Appellees strenuously contend that the word "produced," as used in the reservation, controls the character of the interest retained by the grantor, and that "oils and minerals produced" plainly refers to oils and minerals reduced to possession and therefore not realty but personal property. If the reservation went no further, it might be properly said that the holding in Vandenburk v. Busiek, 126 Fed.2d 893, would control, and that all the beneficial interest having been retained, the corpus also was retained. Here, however, the language goes further and provides "which said grantors reserve unto themselves for fifteen years from the date of this conveyance, * * *." Considering this limitation, that which is reserved is not "one-sixteenth (1/16) of all the oils and minerals," nor even that proportion of the oils and minerals "produced from the premises hereby conveyed," but such proportion of the production only during the fifteen-year period. No case is cited which holds that such a reservation amounts to a reservation of the corpus in place. The clear and plain meaning of the language seems to be that nothing is reserved unless there is production within fifteen years, and that if there is production, one part of each sixteen parts shall belong to the grantor. There is nothing to indicate a different intention. No right to enter and produce was reserved. The language does not purport to reserve one sixteenth of all the oils and minerals, but only that proportion if produced within the fifteen-year period.
It is apparent the grantor's right arises only after severance of the product from the realty and is in the nature of a right to accrued realty. In our view, the reservation here was not of an interest in the land. As was said in Hulse v. Hulse, 155 Ill. App. 343, "Oil in place in the earth is realty, to be sure; but `oil in place' is not contemplated by the term royalty. * * * But it can make no sort of difference whether the royalty reserved be oil or money, as royalty, when collected, must necessarily be personal property in any case." In the instant case the grantors' rights under the reservation do not arise until oil or minerals are "produced" from the "premises," and such rights are in personalty. Accrued royalties are personal property. Ohio Oil Co. v. Wright, 386 Ill. 206.
As to the portion of the produced oil to which plaintiffs-appellees are entitled, there can be little question. The reservation is explicit and clear. They are entitled to one part of every sixteen parts produced by the common, plain and unambiguous terms of the deed.
Cross appellant contends that the court erred in striking the testimony of the witness introduced on the question of the intention of the parties to the original deed and that reformation of the deed should have been granted.
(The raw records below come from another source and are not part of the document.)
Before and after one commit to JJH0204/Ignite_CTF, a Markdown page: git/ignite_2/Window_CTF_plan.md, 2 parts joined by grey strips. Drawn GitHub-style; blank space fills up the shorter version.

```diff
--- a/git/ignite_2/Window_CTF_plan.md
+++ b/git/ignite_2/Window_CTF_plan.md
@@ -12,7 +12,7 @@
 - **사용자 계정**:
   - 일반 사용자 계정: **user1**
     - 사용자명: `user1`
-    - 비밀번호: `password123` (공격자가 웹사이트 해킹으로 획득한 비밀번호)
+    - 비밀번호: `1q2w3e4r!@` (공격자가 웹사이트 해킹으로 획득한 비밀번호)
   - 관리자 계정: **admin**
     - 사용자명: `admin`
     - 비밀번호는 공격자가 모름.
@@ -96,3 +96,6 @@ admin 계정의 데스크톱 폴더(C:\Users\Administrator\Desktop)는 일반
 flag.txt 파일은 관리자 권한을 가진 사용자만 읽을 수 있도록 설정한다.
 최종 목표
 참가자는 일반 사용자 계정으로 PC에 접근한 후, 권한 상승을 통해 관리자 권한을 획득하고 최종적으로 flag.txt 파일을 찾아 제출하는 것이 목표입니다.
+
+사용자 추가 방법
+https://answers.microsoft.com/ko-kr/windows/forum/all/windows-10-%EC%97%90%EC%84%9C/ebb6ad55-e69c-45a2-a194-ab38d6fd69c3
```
There is no evidence that the parties intended to insert words different from those appearing in the deed as made. The evidence is that the parties agreed upon the terms as inserted, but that they thought those terms reserved one half of all the oil. The mistake was not in the terms inserted, but the mistake, if any, was in the understanding of the parties of the legal effect of the agreement they made. If there was any mistake it was a mistake of law and not of fact. Before a deed may be reformed on the ground of mistake, the mistake must be shown to have been one of fact and not of law. (Gromer v. Molby, 385 Ill. 283.) And where contracting parties have reduced an agreement to writing it is presumed that the writing expresses their mutual intention. This presumption does not yield to any other conclusion unless the evidence of mistake is strong and convincing. (Harley v. Magnolia Petroleum Co. 378 Ill. 19.) Here the language in controversy is clear and unambiguous. There is nothing to indicate that the parties to the deed intended to use any different language. There was, therefore, no mistake reformable by equity. The testimony on the question of intention was properly stricken.
We have gone over this record carefully and are of the opinion the decree of the circuit court is correct and should be affirmed.
© 2002 VersusLaw Inc.